This letter is in response to Mr. Beaty’s “Shutdown Violates Constitution” in your Letters of May 28. Mr. Beaty, I read your letter with great interest and also a great deal of sympathy. We are all very frustrated at having our lives put on hold. It has been an enormous loss to all of us. I hate staying at home. Not working. Seeing children staying home from school is the hardest thing for me to see. Our economy is in tatters and Cape Cod is no exception. We are not used to disruptions in our American lives. We think of ourselves as people who never stop, and who do not give in.
As a country, Americans have a certain sense of entitlement because we have never had a prolonged war fought on our home soil before, and believe me, Mr. Beaty, this virus is a war. We have lost over 100,000 people to date in this war. If you are lucky enough to have known people who survived a World War, especially the people in Europe, you’ll know that war presents itself as a series of sacrifices, and even as a cruel lesson in what we cannot control.
When I think of how businesses are suffering, I also think of the hundreds of thousands of U.S. citizens who have broken hearts because they have lost loved ones to this virus. I would rather say to you, Mr. Beaty, “I am sorry for your loss, I hope that your business interests will recover as quickly as possible.” But I could never say that to someone who has lost the life of someone they love, who will never recover that loss. Let’s all be patient, let’s not be angry, and know that when we work together, we are stronger, and will support each other as the country learns how to open its doors with caution and safety in mind.
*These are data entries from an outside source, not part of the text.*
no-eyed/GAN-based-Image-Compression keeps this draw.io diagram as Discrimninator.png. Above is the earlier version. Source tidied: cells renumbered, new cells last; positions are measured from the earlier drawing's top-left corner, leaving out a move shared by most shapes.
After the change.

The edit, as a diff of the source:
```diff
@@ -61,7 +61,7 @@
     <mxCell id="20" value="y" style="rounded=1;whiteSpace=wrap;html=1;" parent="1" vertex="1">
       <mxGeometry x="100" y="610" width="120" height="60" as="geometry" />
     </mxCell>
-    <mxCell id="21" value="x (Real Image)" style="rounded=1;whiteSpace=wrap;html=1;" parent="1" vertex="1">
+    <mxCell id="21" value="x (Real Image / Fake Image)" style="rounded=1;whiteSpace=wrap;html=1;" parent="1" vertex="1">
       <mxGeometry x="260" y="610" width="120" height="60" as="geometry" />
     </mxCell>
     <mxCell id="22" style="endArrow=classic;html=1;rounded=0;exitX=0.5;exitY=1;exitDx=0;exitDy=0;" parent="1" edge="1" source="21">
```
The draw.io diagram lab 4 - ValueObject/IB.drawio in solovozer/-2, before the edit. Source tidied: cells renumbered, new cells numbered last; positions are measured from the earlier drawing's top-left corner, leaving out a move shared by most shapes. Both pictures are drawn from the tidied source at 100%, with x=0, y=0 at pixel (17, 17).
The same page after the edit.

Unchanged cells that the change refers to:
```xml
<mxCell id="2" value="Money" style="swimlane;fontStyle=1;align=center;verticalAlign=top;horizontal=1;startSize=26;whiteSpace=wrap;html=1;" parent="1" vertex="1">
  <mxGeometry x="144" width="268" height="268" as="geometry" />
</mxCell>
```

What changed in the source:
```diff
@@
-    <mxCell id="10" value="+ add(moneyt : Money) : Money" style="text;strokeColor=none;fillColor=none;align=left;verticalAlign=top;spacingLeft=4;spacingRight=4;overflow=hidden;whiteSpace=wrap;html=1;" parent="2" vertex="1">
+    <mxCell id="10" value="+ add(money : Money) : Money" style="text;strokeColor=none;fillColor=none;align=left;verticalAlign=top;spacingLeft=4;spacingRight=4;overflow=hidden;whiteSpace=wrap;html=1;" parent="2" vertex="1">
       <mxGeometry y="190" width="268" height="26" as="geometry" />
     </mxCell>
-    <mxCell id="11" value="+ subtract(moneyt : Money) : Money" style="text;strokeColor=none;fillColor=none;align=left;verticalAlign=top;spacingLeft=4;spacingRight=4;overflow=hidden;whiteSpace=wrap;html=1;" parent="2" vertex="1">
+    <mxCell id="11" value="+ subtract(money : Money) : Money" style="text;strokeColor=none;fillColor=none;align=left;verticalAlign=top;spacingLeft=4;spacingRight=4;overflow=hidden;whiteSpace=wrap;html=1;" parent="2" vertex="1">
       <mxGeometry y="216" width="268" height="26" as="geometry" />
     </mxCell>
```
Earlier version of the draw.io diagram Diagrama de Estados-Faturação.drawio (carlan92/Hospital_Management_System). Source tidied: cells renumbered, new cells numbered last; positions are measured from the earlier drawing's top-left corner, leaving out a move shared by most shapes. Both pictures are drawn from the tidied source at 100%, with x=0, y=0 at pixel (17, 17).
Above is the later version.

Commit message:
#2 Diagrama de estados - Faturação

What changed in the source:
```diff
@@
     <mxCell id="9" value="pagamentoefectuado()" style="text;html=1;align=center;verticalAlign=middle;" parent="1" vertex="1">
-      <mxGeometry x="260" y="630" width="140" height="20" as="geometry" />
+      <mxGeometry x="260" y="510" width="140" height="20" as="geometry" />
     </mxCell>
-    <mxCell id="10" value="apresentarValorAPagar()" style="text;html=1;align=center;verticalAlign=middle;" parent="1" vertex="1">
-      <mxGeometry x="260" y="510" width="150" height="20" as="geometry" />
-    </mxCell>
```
Wear Masks Downtown, Please
It will be very difficult for downtown Chatham to have a safe and successful re-opening this summer for several reasons. One of which is very obvious. On Saturday, May 29 at 2 p.m. my wife and I drove from the rotary to 400 Main. In the five minutes that took we counted 17 adults and several children not wearing masks. At 2:30 on our return we counted 14 adults and several children, no duplicates, not wearing masks. Thanks to the town's signs and common sense, many people were wearing masks. However it only takes one or two nonconforming individuals to ruin it for the rest of us. Unless you can require people to cooperate we just don’t see how a summer season can be achieved with any degree of safety, health or success. There are many more difficult hurtles to overcome besides mask wearing, if we cannot make this simple precaution happen how can we expect the more difficult tasks that follow to be achieved. We say this as Main Street Merchants and longtime Chatham Residents.
Richard and Fran Johnston
Runyon Cares About All Residents
As a high school student I’m part of the sometimes underrepresented youth population of Orleans. When Mefff Runyon’s campaign reached out to me personally asking for my support, I was pleasantly surprised. I got a chance to Zoom with Mefff to get to know him a little before I got on board.
As we talked I found myself seeing him more and more as an ideal candidate for selectman. I saw his financial background at Cape Cod 5 as a strength to help support our community through the pandemic’s economic fallout. I saw his commitments to opening up access to the water, and making Orleans safer for walkers and bikers as signs that he sees the little things that make this town great, and wants to improve them.
During our Zoom call, Mefff didn’t want to just talk about himself as a candidate, he wanted to know what I saw in Orleans that needed improving. That’s the kind of candidate Mefff is. Mefff reached out to this high school student when no other candidate did. He cares deeply about the concerns of every Orleans resident, no matter who they are. That’s why he has my support.